*** Opening DATASET EXCERPTS ***

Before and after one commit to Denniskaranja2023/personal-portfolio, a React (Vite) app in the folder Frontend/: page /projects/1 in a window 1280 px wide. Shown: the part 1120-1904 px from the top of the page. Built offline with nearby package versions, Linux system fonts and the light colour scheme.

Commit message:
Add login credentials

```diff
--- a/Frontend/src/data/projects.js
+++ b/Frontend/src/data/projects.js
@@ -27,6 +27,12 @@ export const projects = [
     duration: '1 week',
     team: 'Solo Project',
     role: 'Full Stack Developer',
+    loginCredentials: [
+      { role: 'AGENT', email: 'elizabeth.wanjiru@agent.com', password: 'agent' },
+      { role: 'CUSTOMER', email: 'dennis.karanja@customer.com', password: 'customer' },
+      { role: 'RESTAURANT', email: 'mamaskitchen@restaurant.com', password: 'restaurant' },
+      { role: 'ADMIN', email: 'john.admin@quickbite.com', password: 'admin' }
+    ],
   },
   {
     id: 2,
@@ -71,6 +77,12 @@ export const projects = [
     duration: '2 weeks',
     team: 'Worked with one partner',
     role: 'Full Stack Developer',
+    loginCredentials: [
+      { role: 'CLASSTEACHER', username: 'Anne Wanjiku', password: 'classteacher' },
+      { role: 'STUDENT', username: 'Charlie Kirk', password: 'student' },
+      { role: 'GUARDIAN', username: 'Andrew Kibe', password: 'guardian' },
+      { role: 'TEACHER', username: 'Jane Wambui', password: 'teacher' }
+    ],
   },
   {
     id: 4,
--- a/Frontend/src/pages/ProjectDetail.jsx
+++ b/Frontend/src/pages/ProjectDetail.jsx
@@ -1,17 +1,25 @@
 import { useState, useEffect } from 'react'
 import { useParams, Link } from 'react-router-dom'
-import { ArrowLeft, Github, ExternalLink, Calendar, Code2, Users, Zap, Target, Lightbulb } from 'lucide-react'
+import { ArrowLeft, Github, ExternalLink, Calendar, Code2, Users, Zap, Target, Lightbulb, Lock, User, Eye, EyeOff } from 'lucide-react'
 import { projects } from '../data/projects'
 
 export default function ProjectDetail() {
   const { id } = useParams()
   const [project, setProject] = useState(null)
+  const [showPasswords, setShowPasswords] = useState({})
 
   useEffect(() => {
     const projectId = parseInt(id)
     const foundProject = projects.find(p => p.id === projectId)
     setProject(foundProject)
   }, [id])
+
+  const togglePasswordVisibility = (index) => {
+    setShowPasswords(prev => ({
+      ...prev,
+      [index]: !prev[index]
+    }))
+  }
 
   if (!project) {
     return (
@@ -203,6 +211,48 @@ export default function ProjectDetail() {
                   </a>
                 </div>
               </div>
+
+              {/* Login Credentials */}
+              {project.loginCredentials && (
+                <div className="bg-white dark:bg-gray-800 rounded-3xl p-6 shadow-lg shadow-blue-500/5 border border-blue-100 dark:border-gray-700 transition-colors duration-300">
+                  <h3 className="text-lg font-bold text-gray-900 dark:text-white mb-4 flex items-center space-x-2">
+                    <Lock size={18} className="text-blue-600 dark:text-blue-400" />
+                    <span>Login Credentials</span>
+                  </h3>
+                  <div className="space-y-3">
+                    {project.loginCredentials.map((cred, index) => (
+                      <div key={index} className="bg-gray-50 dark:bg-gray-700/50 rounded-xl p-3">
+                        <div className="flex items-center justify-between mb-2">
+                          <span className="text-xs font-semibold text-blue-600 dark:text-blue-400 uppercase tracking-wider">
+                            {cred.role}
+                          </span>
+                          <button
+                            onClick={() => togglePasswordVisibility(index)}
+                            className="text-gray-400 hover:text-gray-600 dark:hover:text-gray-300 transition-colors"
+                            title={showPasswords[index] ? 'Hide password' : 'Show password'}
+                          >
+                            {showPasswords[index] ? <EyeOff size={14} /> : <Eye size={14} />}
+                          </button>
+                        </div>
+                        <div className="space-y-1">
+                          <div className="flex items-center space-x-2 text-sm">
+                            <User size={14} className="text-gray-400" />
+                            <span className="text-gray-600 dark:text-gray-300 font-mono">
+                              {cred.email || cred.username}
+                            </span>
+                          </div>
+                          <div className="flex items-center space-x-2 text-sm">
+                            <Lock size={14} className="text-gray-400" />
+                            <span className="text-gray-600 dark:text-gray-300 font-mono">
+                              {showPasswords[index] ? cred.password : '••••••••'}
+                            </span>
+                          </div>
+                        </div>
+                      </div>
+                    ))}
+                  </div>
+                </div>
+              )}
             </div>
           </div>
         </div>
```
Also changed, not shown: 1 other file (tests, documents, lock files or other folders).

*** Closing DATASET EXCERPTS ***

Lines holding the string "ProjectDetail" are the answer; copy each one from the listing above.

→ **COMPLETED EXERCISE**
--- a/Frontend/src/pages/ProjectDetail.jsx
+++ b/Frontend/src/pages/ProjectDetail.jsx
 export default function ProjectDetail() {
@@ -203,6 +211,48 @@ export default function ProjectDetail() {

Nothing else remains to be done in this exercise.